▶ _DATA IN THIS EXERCISE_
▬▬▬▬▬▬

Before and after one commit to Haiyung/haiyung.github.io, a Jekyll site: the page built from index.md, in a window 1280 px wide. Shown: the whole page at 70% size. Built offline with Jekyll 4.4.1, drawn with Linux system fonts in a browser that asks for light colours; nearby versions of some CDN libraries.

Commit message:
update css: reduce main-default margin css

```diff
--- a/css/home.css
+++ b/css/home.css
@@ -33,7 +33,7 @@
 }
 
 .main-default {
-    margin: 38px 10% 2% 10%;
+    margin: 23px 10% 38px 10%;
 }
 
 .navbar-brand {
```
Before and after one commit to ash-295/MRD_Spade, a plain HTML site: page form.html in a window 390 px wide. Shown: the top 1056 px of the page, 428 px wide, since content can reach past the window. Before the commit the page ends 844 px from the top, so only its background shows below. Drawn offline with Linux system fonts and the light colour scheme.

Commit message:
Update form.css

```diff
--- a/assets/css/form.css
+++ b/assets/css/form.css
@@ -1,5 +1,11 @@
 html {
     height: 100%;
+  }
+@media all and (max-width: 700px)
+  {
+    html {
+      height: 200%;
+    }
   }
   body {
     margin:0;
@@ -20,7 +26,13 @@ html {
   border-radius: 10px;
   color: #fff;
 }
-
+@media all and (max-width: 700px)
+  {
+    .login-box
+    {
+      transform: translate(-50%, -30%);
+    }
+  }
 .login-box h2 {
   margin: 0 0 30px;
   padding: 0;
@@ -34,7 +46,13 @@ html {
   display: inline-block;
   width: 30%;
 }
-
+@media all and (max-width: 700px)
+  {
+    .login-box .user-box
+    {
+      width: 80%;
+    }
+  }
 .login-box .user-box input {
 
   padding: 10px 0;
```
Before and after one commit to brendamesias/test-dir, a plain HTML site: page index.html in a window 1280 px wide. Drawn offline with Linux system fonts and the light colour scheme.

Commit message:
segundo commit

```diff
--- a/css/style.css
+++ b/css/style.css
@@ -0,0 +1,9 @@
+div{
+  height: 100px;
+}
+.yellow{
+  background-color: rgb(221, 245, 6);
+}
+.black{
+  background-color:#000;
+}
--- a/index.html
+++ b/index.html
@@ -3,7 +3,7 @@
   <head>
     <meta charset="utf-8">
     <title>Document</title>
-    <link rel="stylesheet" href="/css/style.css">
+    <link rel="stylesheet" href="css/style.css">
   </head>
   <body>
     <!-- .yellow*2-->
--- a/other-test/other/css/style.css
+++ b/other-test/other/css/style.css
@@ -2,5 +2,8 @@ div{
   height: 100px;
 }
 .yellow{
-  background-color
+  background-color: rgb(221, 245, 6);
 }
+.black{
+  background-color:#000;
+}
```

▬▬▬▬▬▬

▶ _TO DO_
Please give, as a bare number, how many lines in the listing above contain "style".

▶ _TASK RESPONSE_
6